It has now been found that the systems and methods of the present invention provide an improved yield of fine particles during atomization as compared to the yields realized from the above described systems or the remotely coupled systems. For example, utilizing systems of the present invention, a nickel based superalloy powder having a particle size of about 37 microns or less can be formed with a yield of up to about seventy (70) percent to about eighty (80) percent as compared to yields of up to about forty (40) percent to about sixty (60) percent fine yields obtained from close-coupled fully axisymmetric systems.

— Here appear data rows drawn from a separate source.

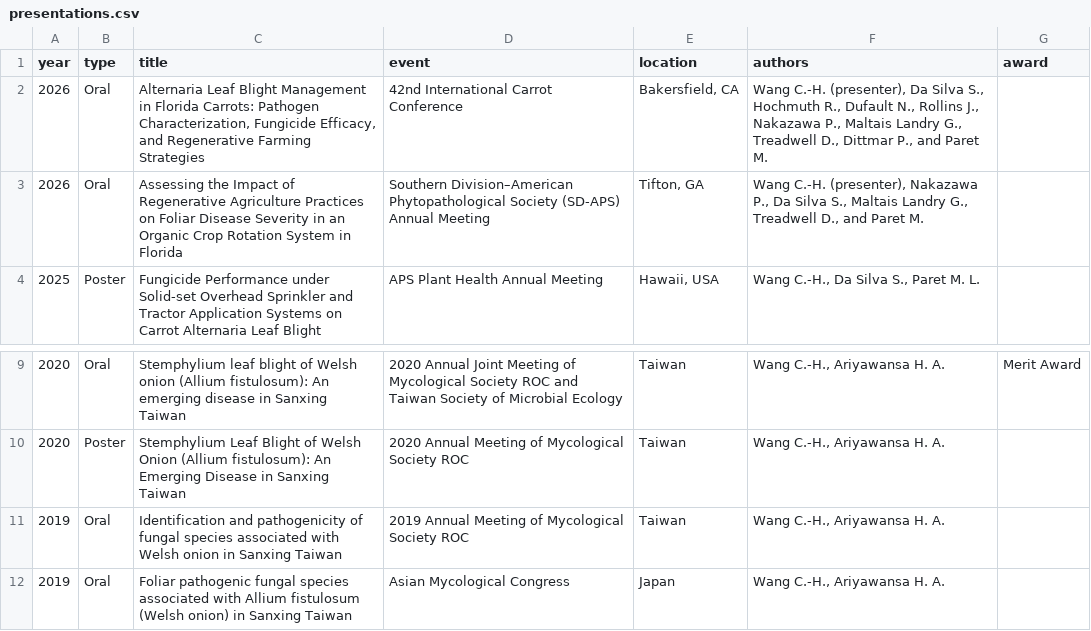
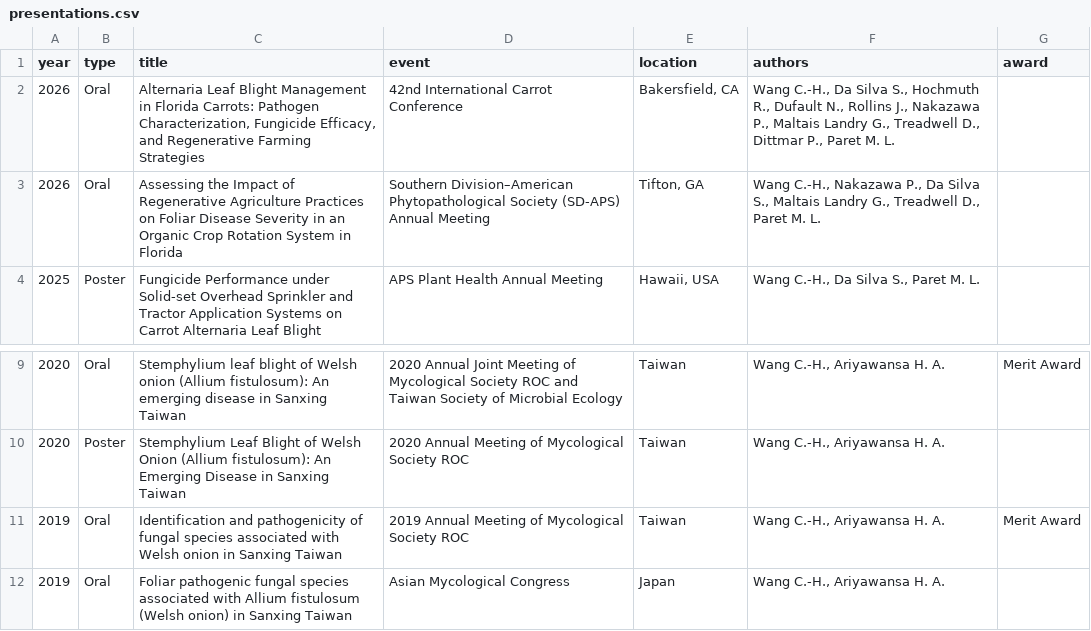
Before and after one commit to gseanwang/website, a CSV file: data/presentations.csv, drawn as a sheet; only a part is shown, gaps mark what is left out.

```diff
--- a/data/presentations.csv
+++ b/data/presentations.csv
@@ -1,4 +1,4 @@
 year,type,title,event,location,authors,award
-2026,Oral,"Alternaria Leaf Blight Management in Florida Carrots: Pathogen Characterization, Fungicide Efficacy, and Regenerative Farming Strategies",42nd International Carrot Conference,"Bakersfield, CA","Wang C.-H. (presenter), Da Silva S., Hochmuth R., Dufault N., Rollins J., Nakazawa P., Maltais Landry G., Treadwell D., Dittmar P., and Paret M.",
-2026,Oral,Assessing the Impact of Regenerative Agriculture Practices on Foliar Disease Severity in an Organic Crop Rotation System in Florida,Southern Division–American Phytopathological Society (SD-APS) Annual Meeting,"Tifton, GA","Wang C.-H. (presenter), Nakazawa P., Da Silva S., Maltais Landry G., Treadwell D., and Paret M.",
+2026,Oral,"Alternaria Leaf Blight Management in Florida Carrots: Pathogen Characterization, Fungicide Efficacy, and Regenerative Farming Strategies",42nd International Carrot Conference,"Bakersfield, CA","Wang C.-H., Da Silva S., Hochmuth R., Dufault N., Rollins J., Nakazawa P., Maltais Landry G., Treadwell D., Dittmar P., Paret M. L.",
+2026,Oral,Assessing the Impact of Regenerative Agriculture Practices on Foliar Disease Severity in an Organic Crop Rotation System in Florida,Southern Division–American Phytopathological Society (SD-APS) Annual Meeting,"Tifton, GA","Wang C.-H., Nakazawa P., Da Silva S., Maltais Landry G., Treadwell D., Paret M. L.",
 2025,Poster,Fungicide Performance under Solid-set Overhead Sprinkler and Tractor Application Systems on Carrot Alternaria Leaf Blight,APS Plant Health Annual Meeting,"Hawaii, USA","Wang C.-H., Da Silva S., Paret M. L.",
@@ -10,3 +10,3 @@ year,type,title,event,location,authors,award
 2020,Poster,Stemphylium Leaf Blight of Welsh Onion (Allium fistulosum): An Emerging Disease in Sanxing Taiwan,2020 Annual Meeting of Mycological Society ROC,"Taiwan","Wang C.-H., Ariyawansa H. A.",
-2019,Oral,Identification and pathogenicity of fungal species associated with Welsh onion in Sanxing Taiwan,2019 Annual Meeting of Mycological Society ROC,"Taiwan","Wang C.-H., Ariyawansa H. A.",
+2019,Oral,Identification and pathogenicity of fungal species associated with Welsh onion in Sanxing Taiwan,2019 Annual Meeting of Mycological Society ROC,"Taiwan","Wang C.-H., Ariyawansa H. A.",Merit Award
 2019,Oral,Foliar pathogenic fungal species associated with Allium fistulosum (Welsh onion) in Sanxing Taiwan,Asian Mycological Congress,"Japan","Wang C.-H., Ariyawansa H. A.",
```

A bottom view of both a typical axisymmetric and a high yield non-axisymmetric system, which may incorporate both non-axisymmetric fluid, such as, for example, gas or liquid flow geometries and non-axisymmetric melt guide tube exit orifice configuration is shown in FIGS. 3a and 3b, respectively. As illustrated in FIG. 3a, a circular gas orifice 120 surrounds a circular, axisymmetric cross section melt guide tube exit orifice 121. As illustrated in FIG. 3b, a complex shaped melt guide tube 122 transitions from an approximately circular cross section to an approximately square cross section at a point between the melt supply apparatus and the melt guide tube exit point. Depending on where the transition from circular to square cross section occurs, as will explained later, the fluid, in this case gas, orifice may produce either axisymmetric or non-axisymmetric gas flow to the atomization zone.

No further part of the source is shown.